# [YOUR TASK]
Look through the data below. Pick out the lines holding the string "option".

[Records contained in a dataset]
········

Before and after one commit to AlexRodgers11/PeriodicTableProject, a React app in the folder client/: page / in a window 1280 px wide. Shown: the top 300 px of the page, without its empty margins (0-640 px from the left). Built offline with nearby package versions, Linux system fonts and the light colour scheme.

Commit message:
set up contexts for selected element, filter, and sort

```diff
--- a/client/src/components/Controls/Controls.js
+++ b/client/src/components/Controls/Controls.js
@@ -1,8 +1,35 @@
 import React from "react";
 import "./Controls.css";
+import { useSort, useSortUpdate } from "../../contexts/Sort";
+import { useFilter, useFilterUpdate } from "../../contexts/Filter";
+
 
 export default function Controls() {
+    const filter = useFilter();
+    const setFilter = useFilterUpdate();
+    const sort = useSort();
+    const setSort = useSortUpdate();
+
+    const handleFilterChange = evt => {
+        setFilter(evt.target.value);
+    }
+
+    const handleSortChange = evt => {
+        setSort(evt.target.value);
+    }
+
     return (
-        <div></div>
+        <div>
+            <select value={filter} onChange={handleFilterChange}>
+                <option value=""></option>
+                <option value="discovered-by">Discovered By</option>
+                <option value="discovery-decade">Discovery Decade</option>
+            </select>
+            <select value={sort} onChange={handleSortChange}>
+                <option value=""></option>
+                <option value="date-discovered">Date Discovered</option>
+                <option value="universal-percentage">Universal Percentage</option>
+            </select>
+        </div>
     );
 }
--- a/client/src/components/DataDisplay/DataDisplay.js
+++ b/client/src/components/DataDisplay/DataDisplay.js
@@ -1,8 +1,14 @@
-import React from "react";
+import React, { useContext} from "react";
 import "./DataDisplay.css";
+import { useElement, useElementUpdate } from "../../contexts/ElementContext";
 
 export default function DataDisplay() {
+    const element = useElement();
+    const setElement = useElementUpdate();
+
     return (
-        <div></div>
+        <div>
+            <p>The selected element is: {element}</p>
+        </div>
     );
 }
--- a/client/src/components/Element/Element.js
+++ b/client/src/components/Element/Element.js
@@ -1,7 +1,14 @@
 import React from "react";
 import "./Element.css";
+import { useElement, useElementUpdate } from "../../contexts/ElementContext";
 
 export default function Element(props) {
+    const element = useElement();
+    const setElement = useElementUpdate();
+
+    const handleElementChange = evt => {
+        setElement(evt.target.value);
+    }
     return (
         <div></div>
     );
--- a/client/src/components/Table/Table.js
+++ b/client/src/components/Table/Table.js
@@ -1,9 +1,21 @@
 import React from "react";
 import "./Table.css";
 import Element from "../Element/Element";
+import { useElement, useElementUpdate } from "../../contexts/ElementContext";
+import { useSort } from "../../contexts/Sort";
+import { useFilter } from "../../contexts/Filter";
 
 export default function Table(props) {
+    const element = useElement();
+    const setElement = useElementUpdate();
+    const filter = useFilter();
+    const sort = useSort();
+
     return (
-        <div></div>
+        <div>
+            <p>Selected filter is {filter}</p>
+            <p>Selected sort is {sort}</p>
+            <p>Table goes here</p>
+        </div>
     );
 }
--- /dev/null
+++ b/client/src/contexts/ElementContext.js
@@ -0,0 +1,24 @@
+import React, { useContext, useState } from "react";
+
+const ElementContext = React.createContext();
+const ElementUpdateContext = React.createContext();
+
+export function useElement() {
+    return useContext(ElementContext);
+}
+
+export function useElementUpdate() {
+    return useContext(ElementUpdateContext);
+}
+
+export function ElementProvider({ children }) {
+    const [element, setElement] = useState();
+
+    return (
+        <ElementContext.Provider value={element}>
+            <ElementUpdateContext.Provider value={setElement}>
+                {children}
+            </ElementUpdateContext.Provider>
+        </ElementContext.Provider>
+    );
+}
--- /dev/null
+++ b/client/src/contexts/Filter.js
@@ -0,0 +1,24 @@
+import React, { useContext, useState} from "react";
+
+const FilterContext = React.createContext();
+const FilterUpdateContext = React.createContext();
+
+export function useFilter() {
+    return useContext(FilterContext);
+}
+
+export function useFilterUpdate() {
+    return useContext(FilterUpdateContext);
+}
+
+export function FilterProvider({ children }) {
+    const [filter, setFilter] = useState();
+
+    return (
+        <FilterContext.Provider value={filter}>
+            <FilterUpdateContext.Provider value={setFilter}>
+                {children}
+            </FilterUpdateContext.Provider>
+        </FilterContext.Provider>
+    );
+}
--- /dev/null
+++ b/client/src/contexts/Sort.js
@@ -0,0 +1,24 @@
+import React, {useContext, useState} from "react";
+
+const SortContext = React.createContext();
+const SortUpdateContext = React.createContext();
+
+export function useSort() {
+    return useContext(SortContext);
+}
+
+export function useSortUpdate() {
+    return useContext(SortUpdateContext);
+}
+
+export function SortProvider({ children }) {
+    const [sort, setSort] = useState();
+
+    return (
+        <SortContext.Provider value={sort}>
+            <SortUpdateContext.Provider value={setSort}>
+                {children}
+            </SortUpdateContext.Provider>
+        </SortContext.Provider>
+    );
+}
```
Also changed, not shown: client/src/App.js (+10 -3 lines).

········

# [ANSWER SECTION]
+                <option value=""></option>
+                <option value="discovered-by">Discovered By</option>
+                <option value="discovery-decade">Discovery Decade</option>
+                <option value=""></option>
+                <option value="date-discovered">Date Discovered</option>
+                <option value="universal-percentage">Universal Percentage</option>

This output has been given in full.